> _EXERCISE BRIEF_
Look through the lines below; wherever the word "justify" appears, copy that line.

================

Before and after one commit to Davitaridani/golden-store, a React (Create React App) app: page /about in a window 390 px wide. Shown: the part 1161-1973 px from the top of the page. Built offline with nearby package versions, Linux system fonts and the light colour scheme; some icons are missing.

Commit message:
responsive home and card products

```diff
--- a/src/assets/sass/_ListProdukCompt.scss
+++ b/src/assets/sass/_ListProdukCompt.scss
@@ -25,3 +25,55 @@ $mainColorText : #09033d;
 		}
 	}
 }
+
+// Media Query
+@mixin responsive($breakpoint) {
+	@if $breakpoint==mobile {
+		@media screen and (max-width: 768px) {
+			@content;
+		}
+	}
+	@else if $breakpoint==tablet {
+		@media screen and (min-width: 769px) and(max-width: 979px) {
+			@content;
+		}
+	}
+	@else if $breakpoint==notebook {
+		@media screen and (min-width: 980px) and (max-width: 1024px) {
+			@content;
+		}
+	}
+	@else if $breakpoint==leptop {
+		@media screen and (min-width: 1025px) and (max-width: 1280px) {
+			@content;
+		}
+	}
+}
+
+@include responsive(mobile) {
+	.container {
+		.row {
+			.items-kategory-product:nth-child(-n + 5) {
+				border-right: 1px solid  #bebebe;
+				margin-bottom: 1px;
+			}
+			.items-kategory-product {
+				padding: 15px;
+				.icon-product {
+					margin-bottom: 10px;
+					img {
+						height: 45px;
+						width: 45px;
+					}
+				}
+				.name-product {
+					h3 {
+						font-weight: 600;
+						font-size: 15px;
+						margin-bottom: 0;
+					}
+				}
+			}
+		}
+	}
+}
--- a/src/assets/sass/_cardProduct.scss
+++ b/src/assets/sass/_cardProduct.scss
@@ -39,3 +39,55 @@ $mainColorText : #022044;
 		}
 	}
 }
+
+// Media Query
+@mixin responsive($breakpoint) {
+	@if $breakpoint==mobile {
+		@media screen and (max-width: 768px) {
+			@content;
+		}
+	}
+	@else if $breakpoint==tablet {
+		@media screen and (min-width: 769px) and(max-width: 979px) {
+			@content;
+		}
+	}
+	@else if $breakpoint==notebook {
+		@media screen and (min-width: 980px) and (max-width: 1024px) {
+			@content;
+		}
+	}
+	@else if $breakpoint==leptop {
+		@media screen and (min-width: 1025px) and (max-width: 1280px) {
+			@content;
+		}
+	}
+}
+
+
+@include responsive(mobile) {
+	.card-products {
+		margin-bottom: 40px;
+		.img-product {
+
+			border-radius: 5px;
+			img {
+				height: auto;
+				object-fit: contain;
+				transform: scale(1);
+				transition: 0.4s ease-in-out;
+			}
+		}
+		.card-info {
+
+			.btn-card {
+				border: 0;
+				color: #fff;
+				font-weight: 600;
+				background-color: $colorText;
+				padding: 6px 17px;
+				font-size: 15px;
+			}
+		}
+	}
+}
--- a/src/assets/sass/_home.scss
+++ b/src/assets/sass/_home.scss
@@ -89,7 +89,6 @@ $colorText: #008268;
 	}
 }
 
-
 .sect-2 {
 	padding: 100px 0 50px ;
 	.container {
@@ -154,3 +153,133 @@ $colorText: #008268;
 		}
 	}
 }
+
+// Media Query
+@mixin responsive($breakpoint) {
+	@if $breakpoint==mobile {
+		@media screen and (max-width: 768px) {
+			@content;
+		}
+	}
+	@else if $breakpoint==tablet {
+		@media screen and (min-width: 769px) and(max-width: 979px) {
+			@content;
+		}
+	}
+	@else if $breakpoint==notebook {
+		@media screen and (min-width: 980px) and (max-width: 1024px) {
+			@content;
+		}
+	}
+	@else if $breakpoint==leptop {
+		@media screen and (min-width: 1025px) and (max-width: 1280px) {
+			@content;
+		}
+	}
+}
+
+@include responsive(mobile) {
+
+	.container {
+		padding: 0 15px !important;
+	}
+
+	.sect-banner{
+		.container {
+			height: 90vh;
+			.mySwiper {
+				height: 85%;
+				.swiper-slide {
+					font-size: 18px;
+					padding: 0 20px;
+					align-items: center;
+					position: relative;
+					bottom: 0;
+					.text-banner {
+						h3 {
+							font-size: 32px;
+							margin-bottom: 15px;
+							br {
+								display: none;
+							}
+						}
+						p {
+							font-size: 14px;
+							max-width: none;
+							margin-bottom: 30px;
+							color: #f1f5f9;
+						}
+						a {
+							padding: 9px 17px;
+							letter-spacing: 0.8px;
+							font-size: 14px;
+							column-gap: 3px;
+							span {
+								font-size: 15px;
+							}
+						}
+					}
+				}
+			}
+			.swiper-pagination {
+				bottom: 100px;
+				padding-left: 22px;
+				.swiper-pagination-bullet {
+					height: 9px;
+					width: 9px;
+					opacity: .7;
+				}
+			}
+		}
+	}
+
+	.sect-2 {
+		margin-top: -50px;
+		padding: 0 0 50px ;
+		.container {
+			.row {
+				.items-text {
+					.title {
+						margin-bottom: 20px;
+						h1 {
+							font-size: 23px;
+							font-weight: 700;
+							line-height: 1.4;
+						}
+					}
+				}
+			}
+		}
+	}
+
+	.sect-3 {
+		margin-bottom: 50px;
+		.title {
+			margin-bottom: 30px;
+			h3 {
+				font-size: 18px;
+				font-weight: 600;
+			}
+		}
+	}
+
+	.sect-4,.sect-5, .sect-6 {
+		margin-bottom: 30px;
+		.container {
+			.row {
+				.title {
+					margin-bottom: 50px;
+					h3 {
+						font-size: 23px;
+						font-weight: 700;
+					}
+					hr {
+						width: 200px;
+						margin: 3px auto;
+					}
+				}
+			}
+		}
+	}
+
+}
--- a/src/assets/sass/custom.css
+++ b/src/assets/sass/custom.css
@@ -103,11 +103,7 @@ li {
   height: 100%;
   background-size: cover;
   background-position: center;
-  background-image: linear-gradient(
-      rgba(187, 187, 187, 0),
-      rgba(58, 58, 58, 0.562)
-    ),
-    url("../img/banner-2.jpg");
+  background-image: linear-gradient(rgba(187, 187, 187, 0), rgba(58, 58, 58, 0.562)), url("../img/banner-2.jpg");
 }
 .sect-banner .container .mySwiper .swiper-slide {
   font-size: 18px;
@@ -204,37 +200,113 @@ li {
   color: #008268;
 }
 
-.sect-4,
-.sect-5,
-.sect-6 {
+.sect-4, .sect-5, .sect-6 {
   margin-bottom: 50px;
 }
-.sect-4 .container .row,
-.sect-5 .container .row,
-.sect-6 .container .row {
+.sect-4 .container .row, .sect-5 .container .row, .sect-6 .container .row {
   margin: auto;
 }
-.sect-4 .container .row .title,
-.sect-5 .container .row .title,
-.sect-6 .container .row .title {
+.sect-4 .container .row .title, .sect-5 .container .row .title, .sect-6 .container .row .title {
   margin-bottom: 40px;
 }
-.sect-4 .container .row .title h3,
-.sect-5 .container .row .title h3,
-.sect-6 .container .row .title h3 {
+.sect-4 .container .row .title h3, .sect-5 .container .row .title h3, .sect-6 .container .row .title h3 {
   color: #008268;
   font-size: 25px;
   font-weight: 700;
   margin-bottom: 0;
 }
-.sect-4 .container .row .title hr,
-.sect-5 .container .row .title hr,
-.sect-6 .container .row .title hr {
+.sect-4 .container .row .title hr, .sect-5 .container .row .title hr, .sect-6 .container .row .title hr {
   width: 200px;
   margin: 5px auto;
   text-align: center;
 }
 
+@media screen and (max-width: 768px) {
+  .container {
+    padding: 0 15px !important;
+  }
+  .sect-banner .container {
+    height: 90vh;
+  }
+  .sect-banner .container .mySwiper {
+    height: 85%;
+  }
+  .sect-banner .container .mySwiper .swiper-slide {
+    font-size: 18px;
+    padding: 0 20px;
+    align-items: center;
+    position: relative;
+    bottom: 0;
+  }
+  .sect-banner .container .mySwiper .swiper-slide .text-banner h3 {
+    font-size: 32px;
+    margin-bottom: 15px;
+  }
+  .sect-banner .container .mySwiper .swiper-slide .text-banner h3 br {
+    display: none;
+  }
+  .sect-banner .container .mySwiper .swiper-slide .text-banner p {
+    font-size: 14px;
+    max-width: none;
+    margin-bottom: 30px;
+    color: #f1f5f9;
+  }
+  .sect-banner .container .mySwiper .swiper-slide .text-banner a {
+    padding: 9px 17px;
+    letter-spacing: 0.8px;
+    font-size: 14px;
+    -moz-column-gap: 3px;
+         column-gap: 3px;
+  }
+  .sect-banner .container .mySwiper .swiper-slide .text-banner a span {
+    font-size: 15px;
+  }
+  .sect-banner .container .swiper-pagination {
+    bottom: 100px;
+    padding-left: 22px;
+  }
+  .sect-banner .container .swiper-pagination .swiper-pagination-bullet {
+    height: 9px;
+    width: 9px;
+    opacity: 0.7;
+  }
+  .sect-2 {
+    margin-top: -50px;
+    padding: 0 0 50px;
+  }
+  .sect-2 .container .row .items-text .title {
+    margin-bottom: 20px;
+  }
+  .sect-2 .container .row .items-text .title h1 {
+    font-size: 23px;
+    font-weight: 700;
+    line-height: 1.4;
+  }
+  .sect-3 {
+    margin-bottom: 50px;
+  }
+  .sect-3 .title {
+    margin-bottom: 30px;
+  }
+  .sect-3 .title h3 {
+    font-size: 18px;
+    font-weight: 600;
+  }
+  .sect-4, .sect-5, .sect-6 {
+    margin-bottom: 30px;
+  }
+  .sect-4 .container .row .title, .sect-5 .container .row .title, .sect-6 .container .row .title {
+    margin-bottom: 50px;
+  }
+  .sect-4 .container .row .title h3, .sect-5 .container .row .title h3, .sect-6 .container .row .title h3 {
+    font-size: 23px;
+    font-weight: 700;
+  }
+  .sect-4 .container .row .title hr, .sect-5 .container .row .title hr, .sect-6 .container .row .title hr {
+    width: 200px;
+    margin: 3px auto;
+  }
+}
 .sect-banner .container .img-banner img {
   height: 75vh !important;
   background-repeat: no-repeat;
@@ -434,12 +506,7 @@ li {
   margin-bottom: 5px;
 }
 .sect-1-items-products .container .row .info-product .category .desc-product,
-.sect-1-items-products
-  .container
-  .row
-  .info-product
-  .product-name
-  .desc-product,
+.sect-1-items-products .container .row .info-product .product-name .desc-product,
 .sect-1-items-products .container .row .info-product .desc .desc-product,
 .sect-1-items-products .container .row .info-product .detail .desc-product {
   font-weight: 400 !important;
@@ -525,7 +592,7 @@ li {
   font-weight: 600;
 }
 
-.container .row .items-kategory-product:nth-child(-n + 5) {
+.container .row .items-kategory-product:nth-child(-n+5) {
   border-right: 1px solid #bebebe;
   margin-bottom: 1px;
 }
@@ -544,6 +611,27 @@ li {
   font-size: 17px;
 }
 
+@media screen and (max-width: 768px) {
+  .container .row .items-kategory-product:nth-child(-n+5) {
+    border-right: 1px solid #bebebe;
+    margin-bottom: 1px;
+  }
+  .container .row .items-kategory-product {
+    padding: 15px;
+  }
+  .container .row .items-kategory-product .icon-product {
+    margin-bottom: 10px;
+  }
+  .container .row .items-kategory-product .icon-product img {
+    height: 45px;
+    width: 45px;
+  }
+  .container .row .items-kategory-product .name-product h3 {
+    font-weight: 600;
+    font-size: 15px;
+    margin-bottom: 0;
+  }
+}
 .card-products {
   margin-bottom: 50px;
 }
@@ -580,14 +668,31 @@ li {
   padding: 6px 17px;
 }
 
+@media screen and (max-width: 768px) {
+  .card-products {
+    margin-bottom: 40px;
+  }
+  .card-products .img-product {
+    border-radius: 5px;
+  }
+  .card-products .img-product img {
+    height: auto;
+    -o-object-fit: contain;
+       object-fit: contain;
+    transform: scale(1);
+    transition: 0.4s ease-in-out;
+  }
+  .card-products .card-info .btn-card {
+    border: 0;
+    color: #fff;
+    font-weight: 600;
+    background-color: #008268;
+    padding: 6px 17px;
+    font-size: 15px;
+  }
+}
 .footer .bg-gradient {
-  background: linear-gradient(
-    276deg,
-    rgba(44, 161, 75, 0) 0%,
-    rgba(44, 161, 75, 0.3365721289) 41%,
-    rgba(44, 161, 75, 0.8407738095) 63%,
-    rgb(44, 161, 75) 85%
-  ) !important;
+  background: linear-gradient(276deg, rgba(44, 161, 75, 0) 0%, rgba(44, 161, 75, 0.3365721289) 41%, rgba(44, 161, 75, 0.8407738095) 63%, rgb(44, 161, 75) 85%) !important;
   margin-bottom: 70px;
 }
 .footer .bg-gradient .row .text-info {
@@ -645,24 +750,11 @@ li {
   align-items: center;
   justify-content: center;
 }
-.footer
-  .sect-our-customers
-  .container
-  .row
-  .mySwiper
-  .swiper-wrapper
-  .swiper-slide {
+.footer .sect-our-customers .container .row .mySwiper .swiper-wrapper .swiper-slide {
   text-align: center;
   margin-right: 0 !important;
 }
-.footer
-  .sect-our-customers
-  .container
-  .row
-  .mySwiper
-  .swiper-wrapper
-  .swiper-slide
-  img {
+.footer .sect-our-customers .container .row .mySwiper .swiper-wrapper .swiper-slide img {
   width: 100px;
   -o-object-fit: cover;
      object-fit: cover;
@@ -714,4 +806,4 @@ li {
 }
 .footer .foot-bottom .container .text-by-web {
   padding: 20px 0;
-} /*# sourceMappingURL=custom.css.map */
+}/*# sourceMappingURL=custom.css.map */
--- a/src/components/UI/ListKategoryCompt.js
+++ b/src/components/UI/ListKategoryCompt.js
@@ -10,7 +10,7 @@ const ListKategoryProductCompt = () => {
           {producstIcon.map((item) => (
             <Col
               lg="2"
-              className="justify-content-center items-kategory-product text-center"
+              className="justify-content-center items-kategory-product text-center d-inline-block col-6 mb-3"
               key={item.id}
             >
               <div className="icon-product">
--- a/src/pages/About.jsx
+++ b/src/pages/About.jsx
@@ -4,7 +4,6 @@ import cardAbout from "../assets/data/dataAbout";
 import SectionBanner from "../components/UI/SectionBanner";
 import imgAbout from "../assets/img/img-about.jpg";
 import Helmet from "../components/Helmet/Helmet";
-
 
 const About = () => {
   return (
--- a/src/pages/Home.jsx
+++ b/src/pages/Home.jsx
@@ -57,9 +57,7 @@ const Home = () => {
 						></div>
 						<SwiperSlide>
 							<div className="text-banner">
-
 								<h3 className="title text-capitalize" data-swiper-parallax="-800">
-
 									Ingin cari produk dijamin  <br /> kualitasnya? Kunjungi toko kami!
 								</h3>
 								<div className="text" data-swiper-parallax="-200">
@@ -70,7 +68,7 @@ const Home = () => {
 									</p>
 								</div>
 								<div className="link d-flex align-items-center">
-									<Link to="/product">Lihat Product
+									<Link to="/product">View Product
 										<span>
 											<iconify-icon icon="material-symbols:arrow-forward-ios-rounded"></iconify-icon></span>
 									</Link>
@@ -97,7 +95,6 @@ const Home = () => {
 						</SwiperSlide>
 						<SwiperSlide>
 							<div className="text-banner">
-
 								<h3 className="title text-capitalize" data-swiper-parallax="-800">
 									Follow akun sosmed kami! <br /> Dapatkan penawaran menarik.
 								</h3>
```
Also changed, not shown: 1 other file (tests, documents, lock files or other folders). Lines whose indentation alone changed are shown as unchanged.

================

> _SOLUTION FOR THIS EXERCISE_
   justify-content: center;
-              className="justify-content-center items-kategory-product text-center"
+              className="justify-content-center items-kategory-product text-center d-inline-block col-6 mb-3"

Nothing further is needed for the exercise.